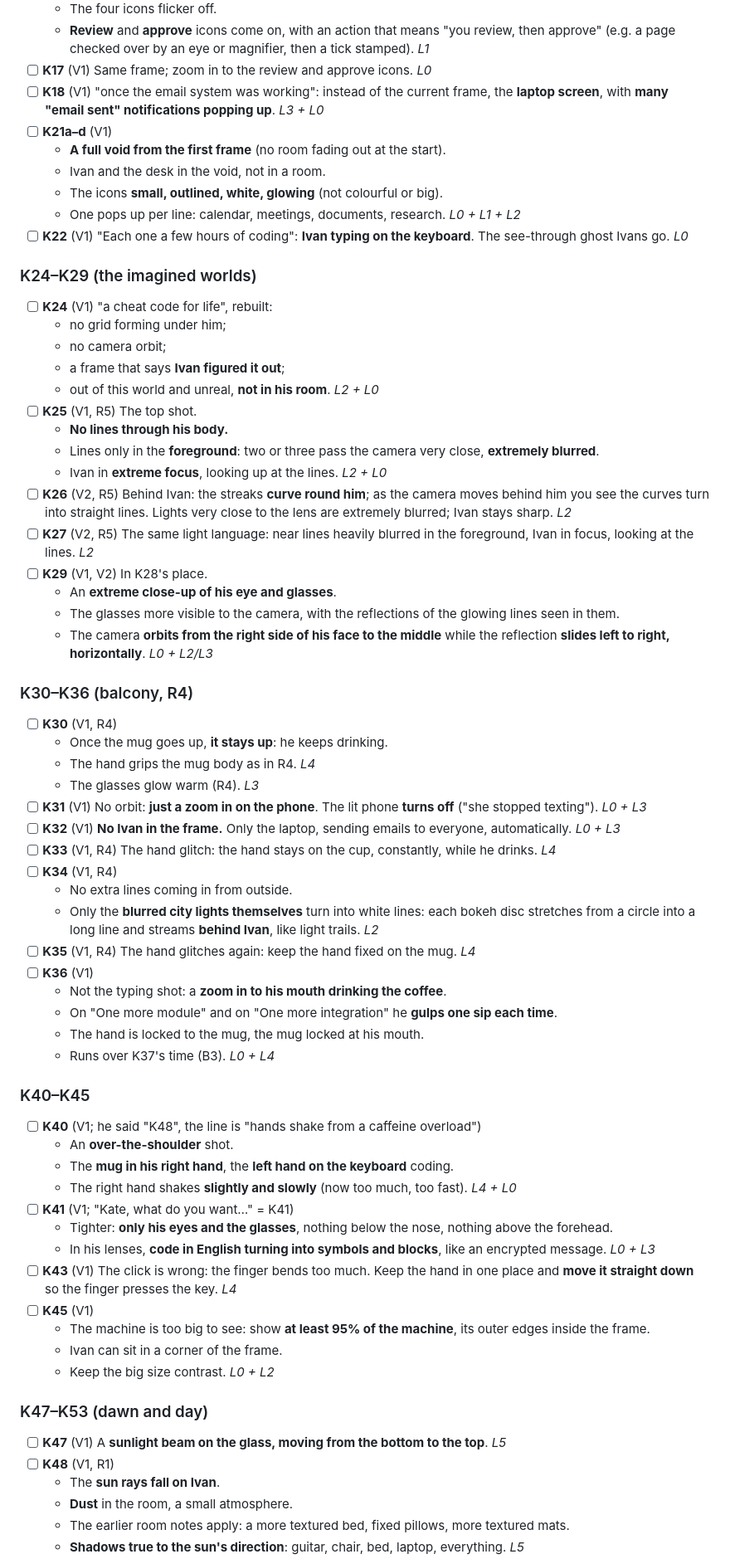
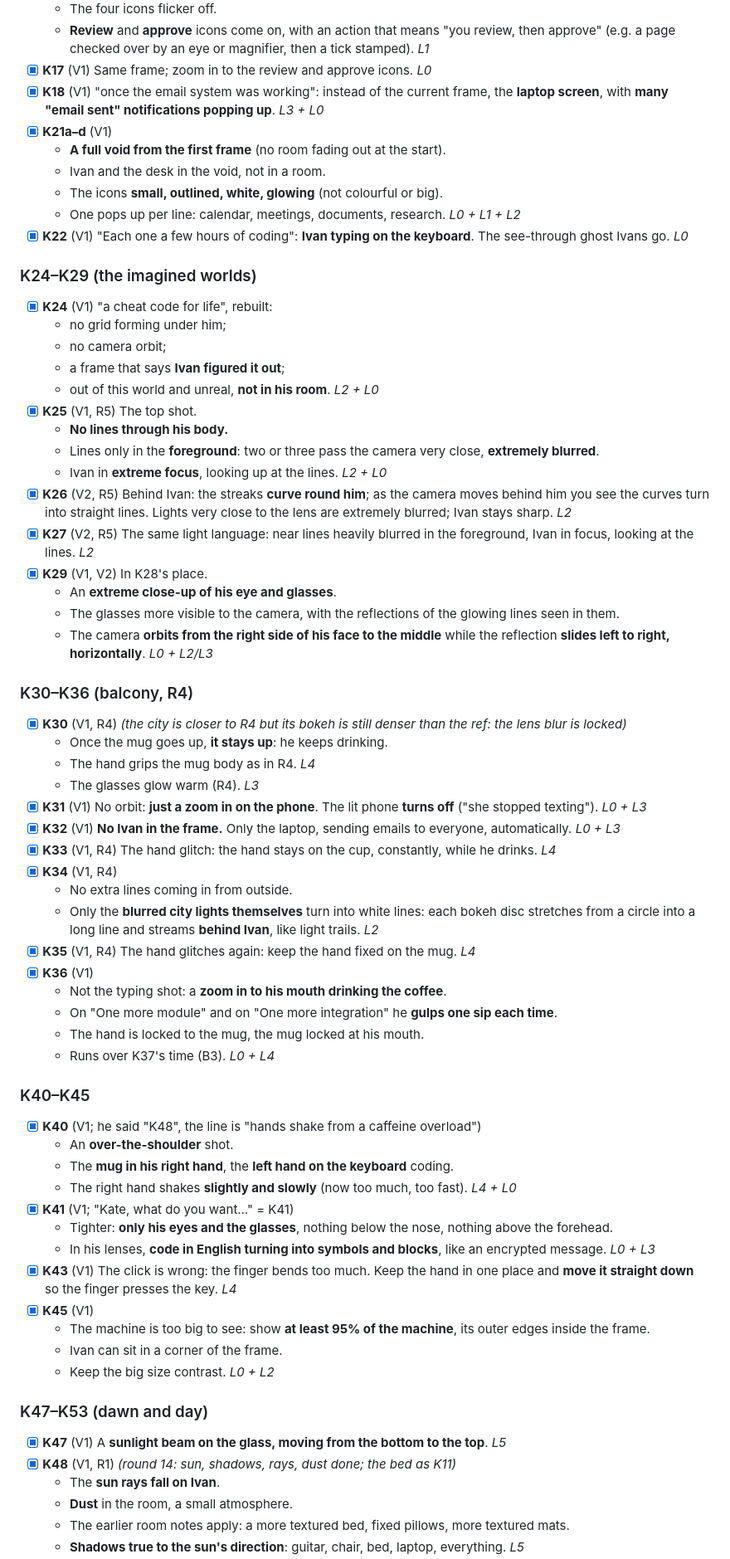
Before and after one commit to ShirokoKun/Life-on-Claude-9, a Markdown page: scenes/ch1-keyframes/R14_CHECKLIST.md, the part around one of its changes. Shown at 83% size. Rendered like a GitHub page.

```diff
--- a/scenes/ch1-keyframes/R14_CHECKLIST.md
+++ b/scenes/ch1-keyframes/R14_CHECKLIST.md
@@ -90,66 +90,66 @@ Tick a box only after the change has been **seen in a render** (board frame or t
   - The four icons flicker off.
   - **Review** and **approve** icons come on, with an action that means "you review, then approve" (e.g. a page checked over by an eye or magnifier, then a tick stamped). *L1*
-- [ ] **K17** (V1) Same frame; zoom in to the review and approve icons. *L0*
-- [ ] **K18** (V1) "once the email system was working": instead of the current frame, the **laptop screen**, with **many "email sent" notifications popping up**. *L3 + L0*
-- [ ] **K21a–d** (V1)
+- [x] **K17** (V1) Same frame; zoom in to the review and approve icons. *L0*
+- [x] **K18** (V1) "once the email system was working": instead of the current frame, the **laptop screen**, with **many "email sent" notifications popping up**. *L3 + L0*
+- [x] **K21a–d** (V1)
   - **A full void from the first frame** (no room fading out at the start).
   - Ivan and the desk in the void, not in a room.
   - The icons **small, outlined, white, glowing** (not colourful or big).
   - One pops up per line: calendar, meetings, documents, research. *L0 + L1 + L2*
-- [ ] **K22** (V1) "Each one a few hours of coding": **Ivan typing on the keyboard**. The see-through ghost Ivans go. *L0*
+- [x] **K22** (V1) "Each one a few hours of coding": **Ivan typing on the keyboard**. The see-through ghost Ivans go. *L0*
 
 ### K24–K29 (the imagined worlds)
-- [ ] **K24** (V1) "a cheat code for life", rebuilt:
+- [x] **K24** (V1) "a cheat code for life", rebuilt:
   - no grid forming under him;
   - no camera orbit;
   - a frame that says **Ivan figured it out**;
   - out of this world and unreal, **not in his room**. *L2 + L0*
-- [ ] **K25** (V1, R5) The top shot.
+- [x] **K25** (V1, R5) The top shot.
   - **No lines through his body.**
   - Lines only in the **foreground**: two or three pass the camera very close, **extremely blurred**.
   - Ivan in **extreme focus**, looking up at the lines. *L2 + L0*
-- [ ] **K26** (V2, R5) Behind Ivan: the streaks **curve round him**; as the camera moves behind him you see the curves turn into straight lines. Lights very close to the lens are extremely blurred; Ivan stays sharp. *L2*
-- [ ] **K27** (V2, R5) The same light language: near lines heavily blurred in the foreground, Ivan in focus, looking at the lines. *L2*
-- [ ] **K29** (V1, V2) In K28's place.
+- [x] **K26** (V2, R5) Behind Ivan: the streaks **curve round him**; as the camera moves behind him you see the curves turn into straight lines. Lights very close to the lens are extremely blurred; Ivan stays sharp. *L2*
+- [x] **K27** (V2, R5) The same light language: near lines heavily blurred in the foreground, Ivan in focus, looking at the lines. *L2*
+- [x] **K29** (V1, V2) In K28's place.
   - An **extreme close-up of his eye and glasses**.
   - The glasses more visible to the camera, with the reflections of the glowing lines seen in them.
   - The camera **orbits from the right side of his face to the middle** while the reflection **slides left to right, horizontally**. *L0 + L2/L3*
 
 ### K30–K36 (balcony, R4)
-- [ ] **K30** (V1, R4)
+- [x] **K30** (V1, R4) *(the city is closer to R4 but its bokeh is still denser than the ref: the lens blur is locked)*
   - Once the mug goes up, **it stays up**: he keeps drinking.
   - The hand grips the mug body as in R4. *L4*
   - The glasses glow warm (R4). *L3*
-- [ ] **K31** (V1) No orbit: **just a zoom in on the phone**. The lit phone **turns off** ("she stopped texting"). *L0 + L3*
-- [ ] **K32** (V1) **No Ivan in the frame.** Only the laptop, sending emails to everyone, automatically. *L0 + L3*
-- [ ] **K33** (V1, R4) The hand glitch: the hand stays on the cup, constantly, while he drinks. *L4*
-- [ ] **K34** (V1, R4)
+- [x] **K31** (V1) No orbit: **just a zoom in on the phone**. The lit phone **turns off** ("she stopped texting"). *L0 + L3*
+- [x] **K32** (V1) **No Ivan in the frame.** Only the laptop, sending emails to everyone, automatically. *L0 + L3*
+- [x] **K33** (V1, R4) The hand glitch: the hand stays on the cup, constantly, while he drinks. *L4*
+- [x] **K34** (V1, R4)
   - No extra lines coming in from outside.
   - Only the **blurred city lights themselves** turn into white lines: each bokeh disc stretches from a circle into a long line and streams **behind Ivan**, like light trails. *L2*
-- [ ] **K35** (V1, R4) The hand glitches again: keep the hand fixed on the mug. *L4*
-- [ ] **K36** (V1)
+- [x] **K35** (V1, R4) The hand glitches again: keep the hand fixed on the mug. *L4*
+- [x] **K36** (V1)
   - Not the typing shot: a **zoom in to his mouth drinking the coffee**.
   - On "One more module" and on "One more integration" he **gulps one sip each time**.
   - The hand is locked to the mug, the mug locked at his mouth.
   - Runs over K37's time (B3). *L0 + L4*
 
 ### K40–K45
-- [ ] **K40** (V1; he said "K48", the line is "hands shake from a caffeine overload")
+- [x] **K40** (V1; he said "K48", the line is "hands shake from a caffeine overload")
   - An **over-the-shoulder** shot.
   - The **mug in his right hand**, the **left hand on the keyboard** coding.
   - The right hand shakes **slightly and slowly** (now too much, too fast). *L4 + L0*
-- [ ] **K41** (V1; "Kate, what do you want…" = K41)
+- [x] **K41** (V1; "Kate, what do you want…" = K41)
   - Tighter: **only his eyes and the glasses**, nothing below the nose, nothing above the forehead.
   - In his lenses, **code in English turning into symbols and blocks**, like an encrypted message. *L0 + L3*
-- [ ] **K43** (V1) The click is wrong: the finger bends too much. Keep the hand in one place and **move it straight down** so the finger presses the key. *L4*
-- [ ] **K45** (V1)
+- [x] **K43** (V1) The click is wrong: the finger bends too much. Keep the hand in one place and **move it straight down** so the finger presses the key. *L4*
+- [x] **K45** (V1)
   - The machine is too big to see: show **at least 95% of the machine**, its outer edges inside the frame.
   - Ivan can sit in a corner of the frame.
   - Keep the big size contrast. *L0 + L2*
 
 ### K47–K53 (dawn and day)
-- [ ] **K47** (V1) A **sunlight beam on the glass, moving from the bottom to the top**. *L5*
-- [ ] **K48** (V1, R1)
+- [x] **K47** (V1) A **sunlight beam on the glass, moving from the bottom to the top**. *L5*
+- [x] **K48** (V1, R1) *(round 14: sun, shadows, rays, dust done; the bed as K11)*
   - The **sun rays fall on Ivan**.
   - **Dust** in the room, a small atmosphere.
   - The earlier room notes apply: a more textured bed, fixed pillows, more textured mats.
```
Also changed, not shown: other parts of scenes/ch1-keyframes/R14_CHECKLIST.md (+30 -30 lines), scenes/ch1-keyframes/NOTES.md (+15 -15 lines).
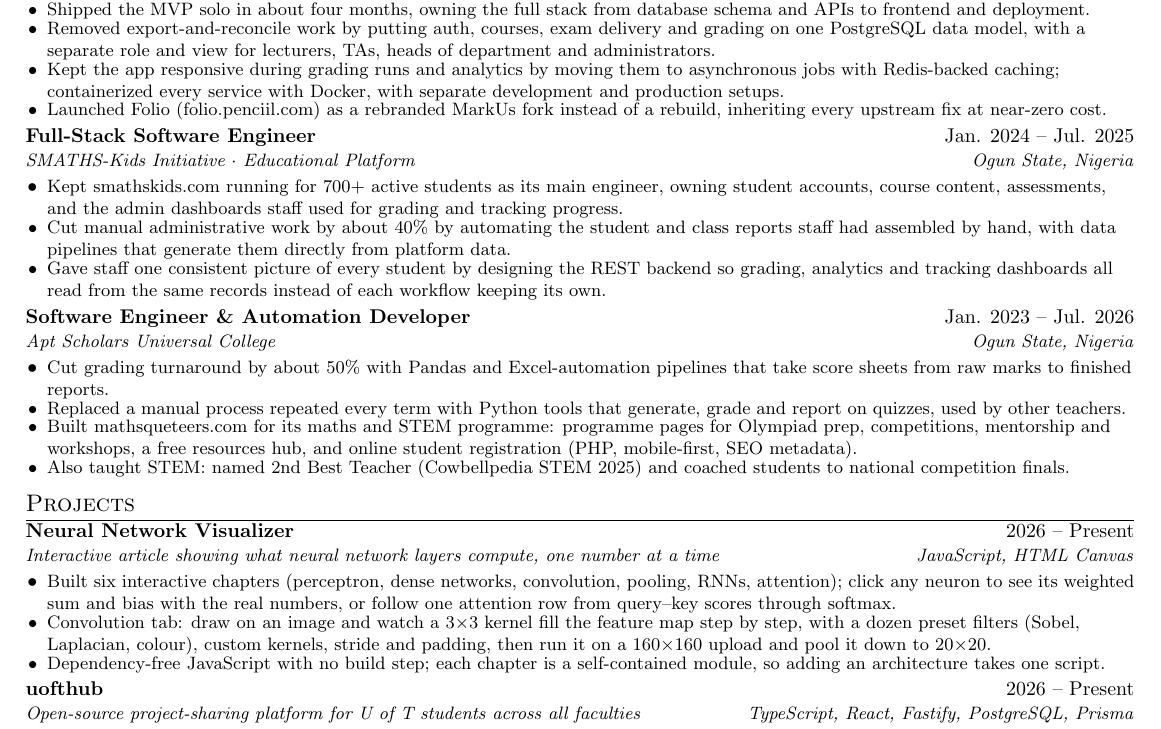
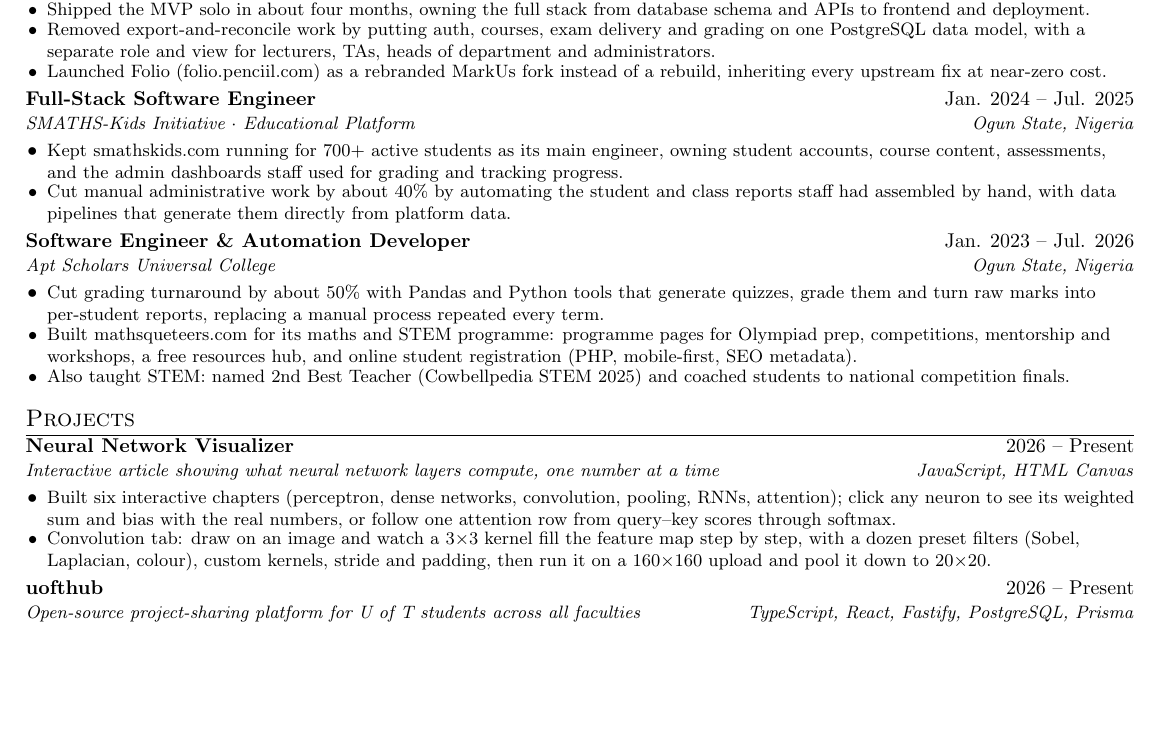
Before and after one commit to renfrrd-ai/myResume, a LaTeX CV (resume.tex): part of the page, cut so that both start at the same text, the shorter picture padded with empty space. Compiled offline with pdfLaTeX.

Commit message:
Trim four bullets for breathing room
Co-Authored-By: Claude Opus 5.5 <noreply@anthropic.com>
Claude-Session: https://claude.ai/code/session_019CYxkM1TT7VQpdJmcrWm3P

```diff
--- a/resume.tex
+++ b/resume.tex
@@ -113,8 +113,6 @@ system: exam creation, scanned scripts, grading, course analytics and per-studen
 \resumeItem{Shipped the MVP solo in about four months, owning the full stack from database schema and APIs to frontend and deployment.}
 \resumeItem{Removed export-and-reconcile work by putting auth, courses, exam delivery and grading on one PostgreSQL data model,
 with a separate role and view for lecturers, TAs, heads of department and administrators.}
-\resumeItem{Kept the app responsive during grading runs and analytics by moving them to asynchronous jobs with Redis-backed caching;
-containerized every service with Docker, with separate development and production setups.}
 \resumeItem{Launched Folio (folio.penciil.com) as a rebranded MarkUs fork instead of a rebuild, inheriting every upstream fix at near-zero cost.}
 \resumeItemListEnd
 
@@ -128,8 +126,6 @@ containerized every service with Docker, with separate development and productio
 course content, assessments, and the admin dashboards staff used for grading and tracking progress.}
 \resumeItem{Cut manual administrative work by about 40\% by automating the student and class reports staff had assembled by hand,
 with data pipelines that generate them directly from platform data.}
-\resumeItem{Gave staff one consistent picture of every student by designing the REST backend so grading, analytics and tracking
-dashboards all read from the same records instead of each workflow keeping its own.}
 \resumeItemListEnd
 
 \resumeSubheading
@@ -138,9 +134,8 @@ dashboards all read from the same records instead of each workflow keeping its o
 {Apt Scholars Universal College}
 {Ogun State, Nigeria}
 \resumeItemListStart
-\resumeItem{Cut grading turnaround by about 50\% with Pandas and Excel-automation pipelines that take score sheets from raw marks to
-finished reports.}
-\resumeItem{Replaced a manual process repeated every term with Python tools that generate, grade and report on quizzes, used by other teachers.}
+\resumeItem{Cut grading turnaround by about 50\% with Pandas and Python tools that generate quizzes, grade them and turn raw marks into
+per-student reports, replacing a manual process repeated every term.}
 \resumeItem{Built \href{https://mathsqueteers.com}{mathsqueteers.com} for its maths and STEM programme: programme pages for Olympiad prep, competitions,
 mentorship and workshops, a free resources hub, and online student registration (PHP, mobile-first, SEO metadata).}
 \resumeItem{Also taught STEM: named 2nd Best Teacher (Cowbellpedia STEM 2025) and coached students to national competition finals.}
@@ -161,7 +156,6 @@ mentorship and workshops, a free resources hub, and online student registration
 its weighted sum and bias with the real numbers, or follow one attention row from query--key scores through softmax.}
 \resumeItem{Convolution tab: draw on an image and watch a 3$\times$3 kernel fill the feature map step by step, with a dozen preset filters
 (Sobel, Laplacian, colour), custom kernels, stride and padding, then run it on a 160$\times$160 upload and pool it down to 20$\times$20.}
-\resumeItem{Dependency-free JavaScript with no build step; each chapter is a self-contained module, so adding an architecture takes one script.}
 \resumeItemListEnd
 \resumeSubheading
 {\href{https://uofthub.com}{uofthub}}
```
Also changed, not shown: resume.pdf.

▸ EXERCISE DIRECTIONS
Go through the entries above and report each line with the string "room" in it.

▸ COMPLETED TASK
   - **A full void from the first frame** (no room fading out at the start).
   - Ivan and the desk in the void, not in a room.
   - out of this world and unreal, **not in his room**. *L2 + L0*
   - **Dust** in the room, a small atmosphere.
   - The earlier room notes apply: a more textured bed, fixed pillows, more textured mats.
Trim four bullets for breathing room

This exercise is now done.